Only a minority, somewhere less than 20% need religion. Countries that have left religion behind have shifted towards non-belief fairly quickly, not unlike the overturning of LBGT bias. The US is getting much closer to this tipping point.
Arts, science and wisdom and philosophy are available to replace religion. They can do so very effectively without the religious inculcation of xenophobia, nonsense, hatred and anti-intellectualism. This is especially true when religion is weakened and ineffective in its denunciation or perversion of education. Which is to say that when religion is so weakened, rational and meaningful support can be better developed and disseminated.
Yes, interesting. I like the line: “The solution to religion is to remove the need that created it.”
Is the solution to improve our humanity, to the degree that religion is no longer needed? Can we get to a point where we can rely on each other, with faith in our own strengths, cooperation, reason, compassion, collective wisdom, and trust in our fellow humans, toward a feeling of safety and security in that we are all doing the best we can and we all want better for everyone?
Isn't that is a better goal than reverting back to the false safety net of religion? Perhaps the answer to that is the underlying goal of humanism?
I have realized that while genetics / development may have played a part in my Atheism, it was likely my tough childhood that taught me from a very early age that I could not count on anyone to help me and that I had to take care of myself. Later, the hypocrisy of religion, its lack of conformance to the real world, and inconsistencies only added to my growing skepticism.
finding solace in religion has carried people through the most intolerable social and justices in the history of man. knowing that the next life will be better than this one it's a way to control people both morally and economically. a perfect example of this
in Animal Farm the reference is to" Sugar Candy Mountain" this kept the animals working until it was time for the glue factory
'What would it take us to get beyond that kind of solution to the real needs people have?
That cuts to the heart of the matter. Socialism tried a secular alternative which was disastrous. Sam Harris says socialism wasn't really atheistic; he says it was religious in its psychology. Social democracy is well worth a try. It is a feature of Irish society. Real poverty is controlled well but it doesn't remedy the hole left in the spiritual lives of people. I wonder what it would really take.
I think this is such an important point that Professor Wolff is making. Taking away the drug from an addict without putting in place some support system and providing them with a reason not to go back onto that drug again will fail. The analogy is a good one, if we want to stop people believing in god and using religion as a crutch to lean on ...we can’t just knock away that crutch and expect them to stand on their own two feet without providing them with the mental capacity to deal with life’s problems and enabling them to use community and friendship with other humans instead of feeling the need to pray and go to church because it’s there they think they get the strength to face the vicissitudes of everyday life. They need to believe that we can be in commune with each other as human beings without the need to wrap everything up in religion and tie it with a bow.
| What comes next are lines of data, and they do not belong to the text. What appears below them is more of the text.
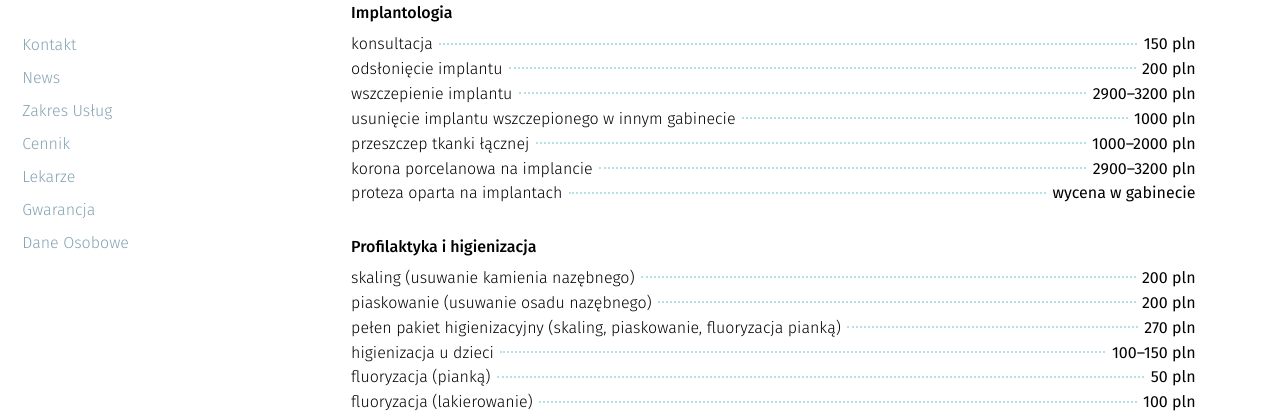
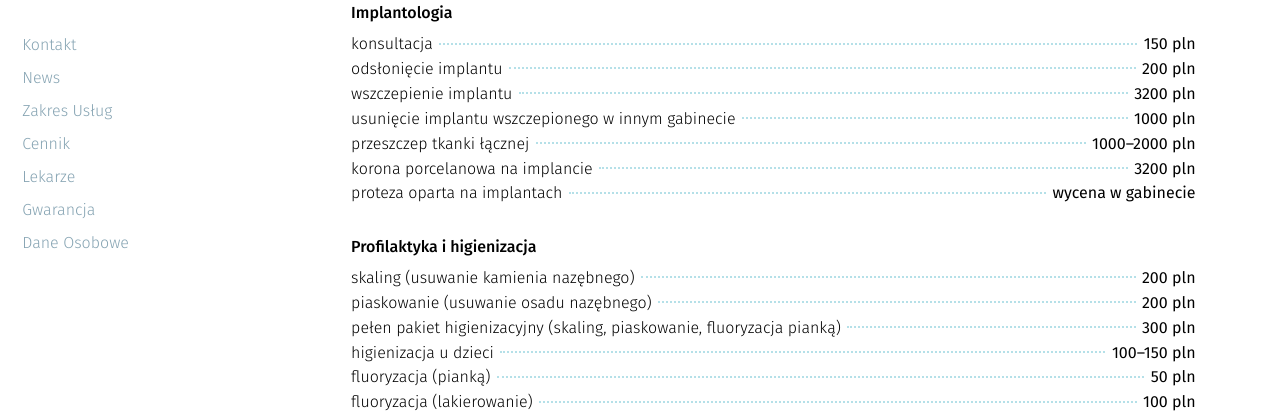
Before and after one commit to CSB4/bema4, a Jekyll site: the page built from index.html, in a window 1280 px wide and 900 px high, scrolled down 4094 px. Shown: the part 176-592 px from the top of the window. Built offline with Jekyll 4.4.1, drawn with Linux system fonts in a browser that asks for light colours; nearby versions of some CDN libraries.

Commit message:
Update 0000-03-03-cennik.markdown

```diff
--- a/_slides/0000-03-03-cennik.markdown
+++ b/_slides/0000-03-03-cennik.markdown
@@ -95,17 +95,17 @@ published: true
 
 * <span>konsultacja</span> <span>150 pln</span>
 * <span>odsłonięcie implantu</span> <span>200 pln</span>
-* <span>wszczepienie implantu</span> <span>2900&ndash;3200 pln</span>
+* <span>wszczepienie implantu</span> <span>3200 pln</span>
 * <span>usunięcie implantu wszczepionego w innym gabinecie</span> <span>1000 pln</span>
 * <span>przeszczep tkanki łącznej</span> <span>1000&ndash;2000 pln</span>
-* <span>korona porcelanowa na implancie</span> <span>2900&ndash;3200 pln</span>
+* <span>korona porcelanowa na implancie</span> <span>3200 pln</span>
 * <span>proteza oparta na implantach</span> <span>wycena w gabinecie</span>
 
 <h2 id="profilaktyka">Profilaktyka i higienizacja</h2>
 
 * <span>skaling (usuwanie kamienia nazębnego)</span> <span>200 pln</span>
 * <span>piaskowanie (usuwanie osadu nazębnego)</span> <span>200 pln</span>
-* <span>pełen pakiet higienizacyjny (skaling, piaskowanie, fluoryzacja pianką)</span> <span>270 pln</span>
+* <span>pełen pakiet higienizacyjny (skaling, piaskowanie, fluoryzacja pianką)</span> <span>300 pln</span>
 * <span>higienizacja u dzieci</span> <span>100&ndash;150 pln</span>
 * <span>fluoryzacja (pianką)</span> <span>50 pln</span>
 * <span>fluoryzacja (lakierowanie)</span> <span>100 pln</span>
```
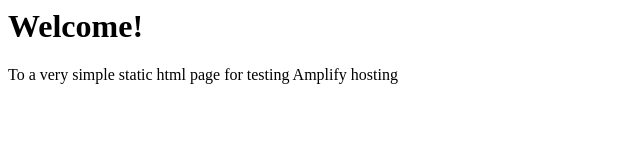
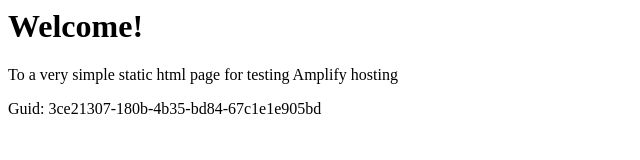
Before and after one commit to aws-aemilia-nrt/Github-PR-Commit-Integration-Test-DoNotTouch-v1-preprod-ap-northeast-1, a website: page src/index.html in a window 1280 px wide. Shown: the whole page, without its empty margins (0-640 px from the left). Drawn offline with Linux system fonts and the light colour scheme.

Commit message:
commit from integ tests

```diff
--- a/src/index.html
+++ b/src/index.html
@@ -1,3 +1,5 @@
+
+
 <html lang="en">
 
 <head>
@@ -10,6 +12,6 @@
 <body>
     <h1>Welcome!</h1>
     <p>To a very simple static html page for testing Amplify hosting</p>
-</body>
+    <p>Guid: 3ce21307-180b-4b35-bd84-67c1e1e905bd</p></body>
 
 </html>
```
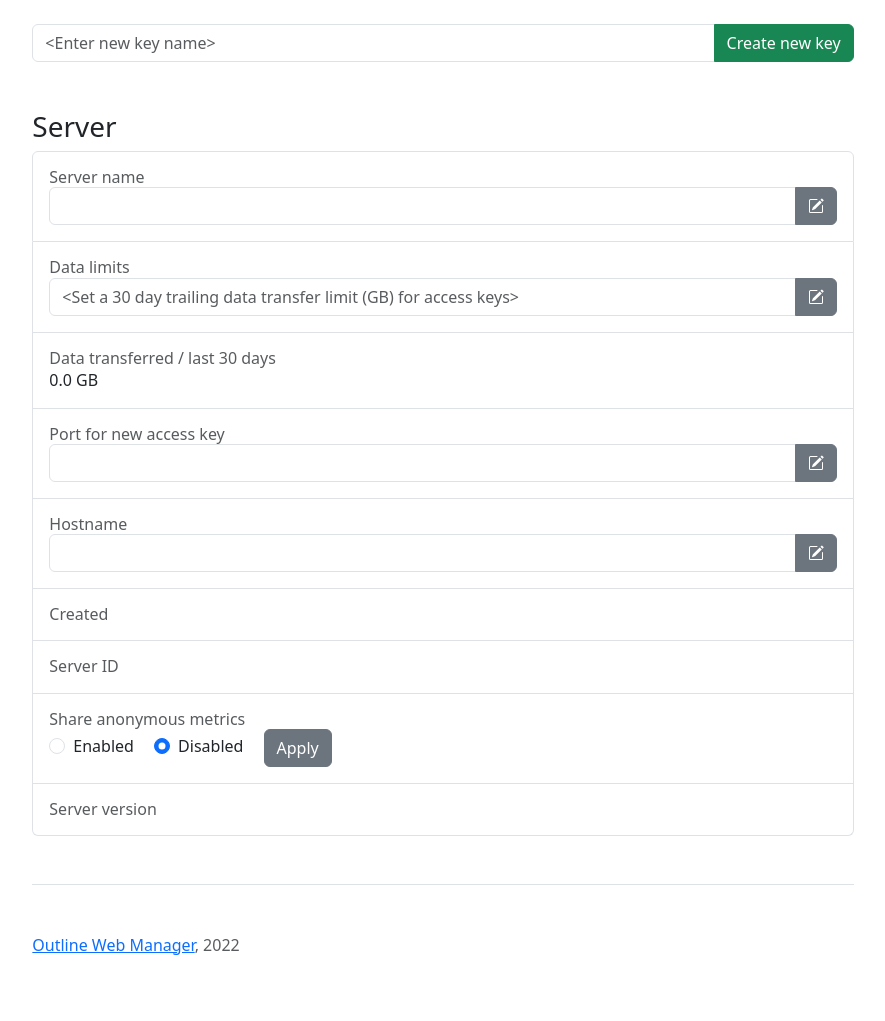
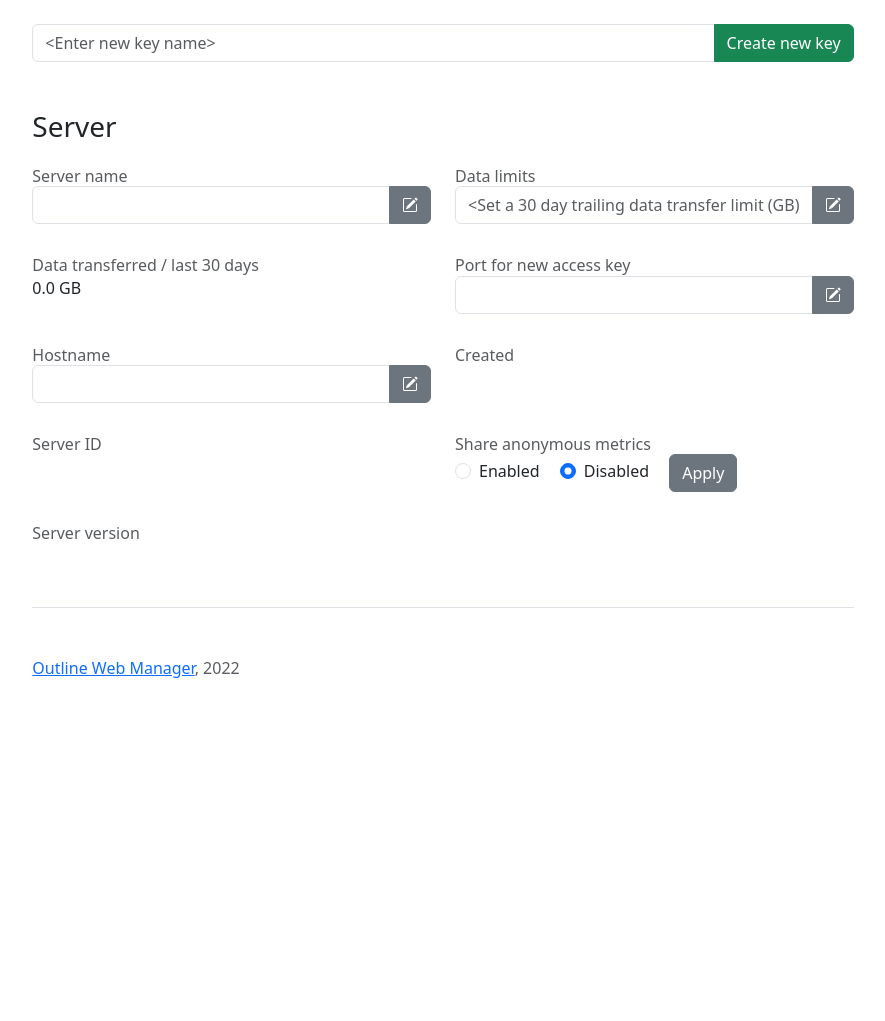
Before and after one commit to ilyhan2009/outline_web_manager, a FastAPI app: template outline_web_manager/templates/main.html in a window 1280 px wide. Shown: the part 220-1241 px from the top of the page, without its empty margins (197-1082 px from the left). After the commit the page ends 898 px from the top, so only its background shows below. Run offline with FastAPI, Linux system fonts and the light colour scheme; the template is opened without the code that fills it, so the values that code supplies are empty; some libraries are stand-ins or nearby versions.

Commit message:
grid-row server info

```diff
--- a/outline_web_manager/templates/main.html
+++ b/outline_web_manager/templates/main.html
@@ -169,8 +169,10 @@
         </form>
 
         <h3>Server</h3>
-        <div class="list-group w-auto">
-          <a class="list-group-item d-flex gap-3 py-3" aria-current="true">
+        <div id="server-grid">
+          <div class="row grid-row">
+              <div class="col-sm-6">
+                <a class="list-group-item py-3" aria-current="true">
               <div class="d-flex gap-2 w-100 justify-content-between">
                 <div class="w-100">
                   <h6 class="mb-0 opacity-75">Server name</h6>
@@ -188,7 +190,9 @@
                 </div>
               </div>
             </a>
-          <a class="list-group-item d-flex gap-3 py-3" aria-current="true">
+              </div>
+              <div class="col-sm-6">
+                <a class="list-group-item py-3" aria-current="true">
               <div class="d-flex gap-2 w-100 justify-content-between">
                 <div class="w-100">
                   <h6 class="mb-0 opacity-75">Data limits</h6>
@@ -214,7 +218,11 @@
                 </div>
               </div>
         </a>
-          <a class="list-group-item d-flex gap-3 py-3" aria-current="true">
+              </div>
+          </div>
+          <div class="row grid-row">
+              <div class="col-sm-6">
+                <a class="list-group-item py-3" aria-current="true">
               <div class="d-flex gap-2 w-100 justify-content-between">
                 <div class="w-100">
                   <h6 class="mb-0 opacity-75">Data transferred / last 30 days</h6>
@@ -222,7 +230,9 @@
                 </div>
               </div>
       </a>
-          <a class="list-group-item d-flex gap-3 py-3" aria-current="true">
+              </div>
+              <div class="col-sm-6">
+                <a class="list-group-item py-3" aria-current="true">
               <div class="d-flex gap-2 w-100 justify-content-between">
                 <div class="w-100">
                   <h6 class="mb-0 opacity-75">Port for new access key</h6>
@@ -240,7 +250,11 @@
                 </div>
               </div>
             </a>
-          <a class="list-group-item d-flex gap-3 py-3" aria-current="true">
+              </div>
+          </div>
+          <div class="row grid-row">
+              <div class="col-sm-6">
+                <a class="list-group-item py-3" aria-current="true">
               <div class="d-flex gap-2 w-100 justify-content-between">
                 <div class="w-100">
                   <h6 class="mb-0 opacity-75">Hostname</h6>
@@ -258,7 +272,9 @@
                 </div>
               </div>
           </a>
-          <a class="list-group-item d-flex gap-3 py-3" aria-current="true">
+              </div>
+              <div class="col-sm-6">
+                <a class="list-group-item py-3" aria-current="true">
               <div class="d-flex gap-2 w-100 justify-content-between">
                 <div class="w-100">
                   <h6 class="mb-0 opacity-75">Created</h6>
@@ -266,7 +282,11 @@
                 </div>
               </div>
             </a>
-          <a class="list-group-item d-flex gap-3 py-3" aria-current="true">
+              </div>
+          </div>
+          <div class="row grid-row">
+              <div class="col-sm-6">
+                <a class="list-group-item py-3" aria-current="true">
               <div class="d-flex gap-2 w-100 justify-content-between">
                 <div class="w-100">
                   <h6 class="mb-0 opacity-75">Server ID</h6>
@@ -274,7 +294,9 @@
                 </div>
               </div>
             </a>
-          <a class="list-group-item d-flex gap-3 py-3" aria-current="true">
+              </div>
+              <div class="col-sm-6">
+                <a class="list-group-item py-3" aria-current="true">
               <div class="d-flex gap-2 w-100 justify-content-between">
                 <div>
                   <h6 class="mb-0 opacity-75">Share anonymous metrics</h6>
@@ -292,7 +314,11 @@
                 </div>
               </div>
             </a>
-          <a class="list-group-item d-flex gap-3 py-3" aria-current="true">
+              </div>
+          </div>
+          <div class="row grid-row">
+              <div class="col-sm-12">
+                <a class="list-group-item py-3" aria-current="true">
                 <div class="d-flex gap-2 w-100 justify-content-between">
                   <div class="w-100">
                     <h6 class="mb-0 opacity-75">Server version</h6>
@@ -300,6 +326,8 @@
                   </div>
                 </div>
               </a>
+              </div>
+          </div>
         </div>
       </main>
 
```
Lines whose indentation alone changed are shown as unchanged.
We can reason and help each other by listening and supporting and encouraging others to seek help and advice. A problem shared is a problem halved is a great adage....it’s one we should try to encourage our religious friends to keep in mind as it’s much more effective than praying to a nonexistent entity. A sense of community and belonging is what keeps a lot of people going to church I’m sure, what we have to do is try to show that all humanity is a community, that we are approachable and non-exclusive, we have to be brothers and sisters to all humanity, only then will the need for gods be eliminated.
Many atheists like to point out that there is a clear correlation between poverty on the one side and religion on the other side: the more religious a society is, the poorer it tends to be on average.
Now the common interpretation of this fact is: religion is the cause of that poverty because it is an obstacle to progress. That might be an aspect of the bigger picture, but Prof Wolff points to the other side of the correlation: that religion is a means to cope with real problems, if you take away this "opium" you are just being cruel.
People in Sweden or Germany can afford to be secular; they no longer need the opium